• ABOUT THIS TASK:
Wherever a line of the data contains "runs", copy that line.

• GIVEN RECORDS:
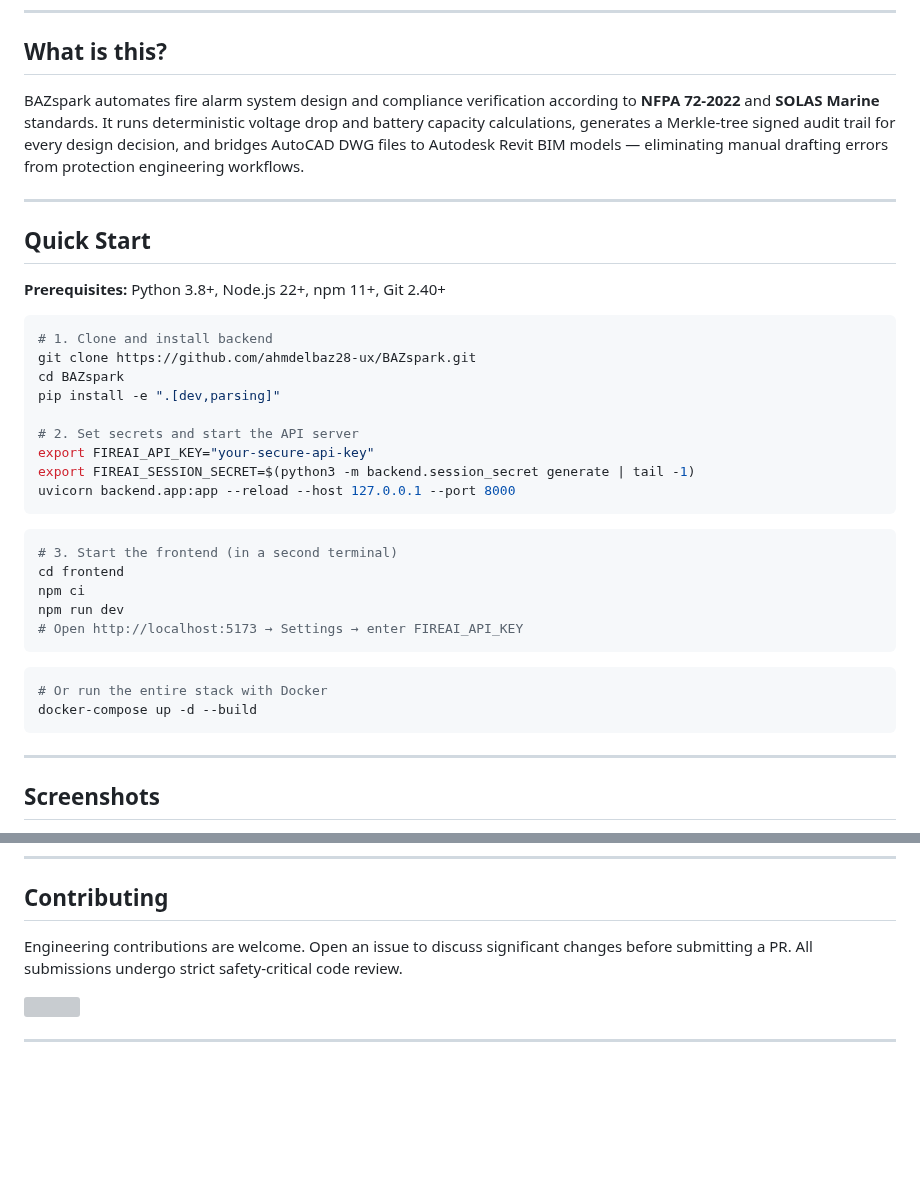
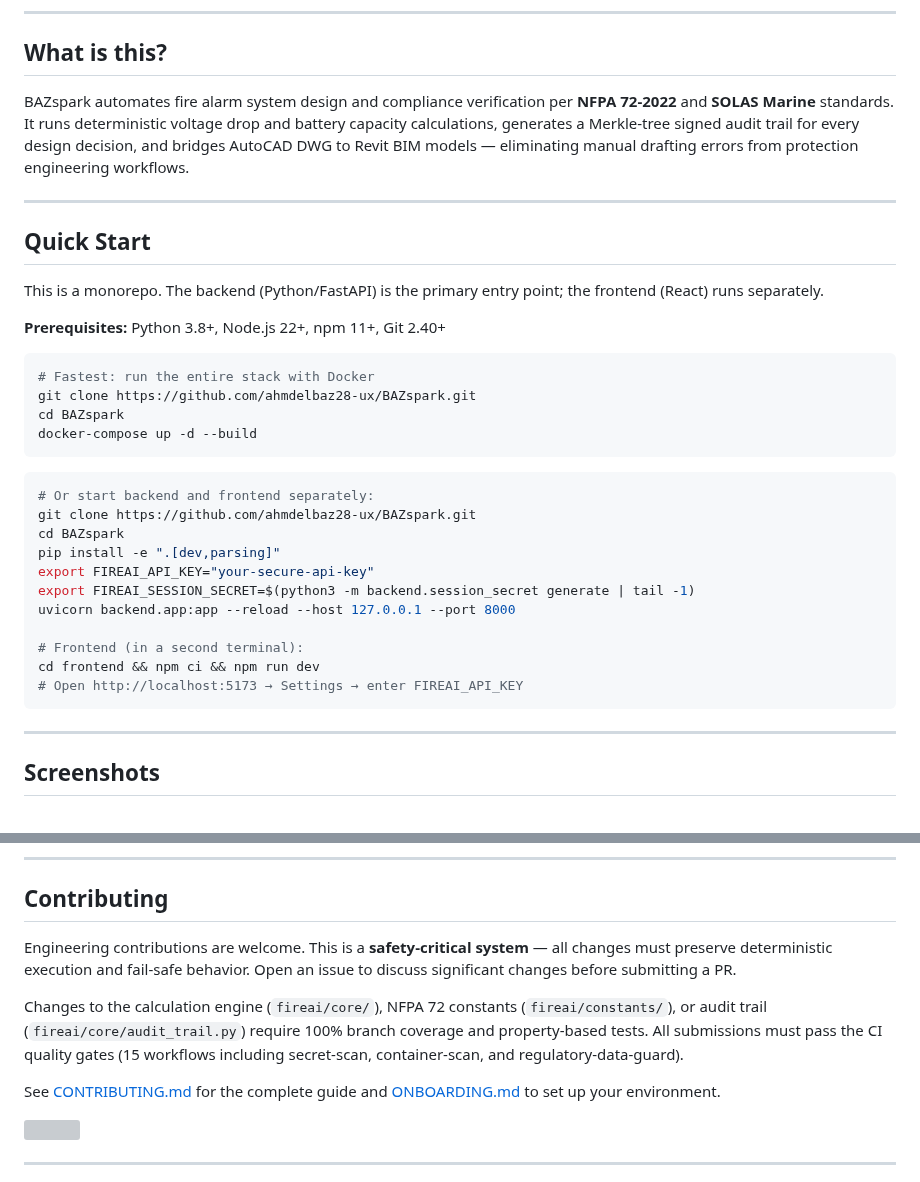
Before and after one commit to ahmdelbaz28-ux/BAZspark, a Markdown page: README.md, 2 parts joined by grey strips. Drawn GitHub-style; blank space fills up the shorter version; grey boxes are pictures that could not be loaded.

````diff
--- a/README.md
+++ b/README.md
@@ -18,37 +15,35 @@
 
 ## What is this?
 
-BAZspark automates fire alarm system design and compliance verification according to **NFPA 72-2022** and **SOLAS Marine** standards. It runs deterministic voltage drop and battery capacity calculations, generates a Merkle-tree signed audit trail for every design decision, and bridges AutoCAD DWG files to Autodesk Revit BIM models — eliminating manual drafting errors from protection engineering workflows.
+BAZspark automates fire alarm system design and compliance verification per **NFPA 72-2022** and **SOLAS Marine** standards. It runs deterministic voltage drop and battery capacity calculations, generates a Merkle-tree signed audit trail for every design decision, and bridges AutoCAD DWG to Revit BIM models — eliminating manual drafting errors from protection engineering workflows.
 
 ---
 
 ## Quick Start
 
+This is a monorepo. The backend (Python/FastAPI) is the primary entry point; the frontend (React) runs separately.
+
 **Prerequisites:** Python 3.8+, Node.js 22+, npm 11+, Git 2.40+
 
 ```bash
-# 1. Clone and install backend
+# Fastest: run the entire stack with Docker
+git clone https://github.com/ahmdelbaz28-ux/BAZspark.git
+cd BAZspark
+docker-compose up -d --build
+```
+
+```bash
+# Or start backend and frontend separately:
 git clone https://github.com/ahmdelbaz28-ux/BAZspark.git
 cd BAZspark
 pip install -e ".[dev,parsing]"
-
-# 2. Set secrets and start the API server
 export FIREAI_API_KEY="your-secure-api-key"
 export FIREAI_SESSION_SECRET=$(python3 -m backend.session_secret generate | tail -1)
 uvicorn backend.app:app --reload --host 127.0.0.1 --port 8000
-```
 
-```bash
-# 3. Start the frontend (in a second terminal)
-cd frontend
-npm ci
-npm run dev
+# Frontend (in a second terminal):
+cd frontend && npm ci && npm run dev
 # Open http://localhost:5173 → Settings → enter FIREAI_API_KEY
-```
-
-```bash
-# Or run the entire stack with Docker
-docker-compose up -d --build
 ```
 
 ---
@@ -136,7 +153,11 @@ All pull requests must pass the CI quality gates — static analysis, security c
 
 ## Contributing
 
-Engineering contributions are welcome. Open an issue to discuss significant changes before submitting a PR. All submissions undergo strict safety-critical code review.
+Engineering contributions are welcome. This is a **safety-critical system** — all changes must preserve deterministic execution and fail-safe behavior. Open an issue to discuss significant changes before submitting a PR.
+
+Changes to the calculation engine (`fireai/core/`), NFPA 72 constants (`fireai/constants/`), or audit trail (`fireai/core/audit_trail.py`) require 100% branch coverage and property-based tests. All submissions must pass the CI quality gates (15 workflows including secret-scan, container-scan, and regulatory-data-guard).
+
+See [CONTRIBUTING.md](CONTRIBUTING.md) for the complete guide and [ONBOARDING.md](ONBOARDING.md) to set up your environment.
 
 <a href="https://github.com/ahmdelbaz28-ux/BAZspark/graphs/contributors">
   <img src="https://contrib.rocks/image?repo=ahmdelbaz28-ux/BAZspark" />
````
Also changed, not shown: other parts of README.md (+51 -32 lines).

• ANSWER BELOW:
-BAZspark automates fire alarm system design and compliance verification according to **NFPA 72-2022** and **SOLAS Marine** standards. It runs deterministic voltage drop and battery capacity calculations, generates a Merkle-tree signed audit trail for every design decision, and bridges AutoCAD DWG files to Autodesk Revit BIM models — eliminating manual drafting errors from protection engineering workflows.
+BAZspark automates fire alarm system design and compliance verification per **NFPA 72-2022** and **SOLAS Marine** standards. It runs deterministic voltage drop and battery capacity calculations, generates a Merkle-tree signed audit trail for every design decision, and bridges AutoCAD DWG to Revit BIM models — eliminating manual drafting errors from protection engineering workflows.
+This is a monorepo. The backend (Python/FastAPI) is the primary entry point; the frontend (React) runs separately.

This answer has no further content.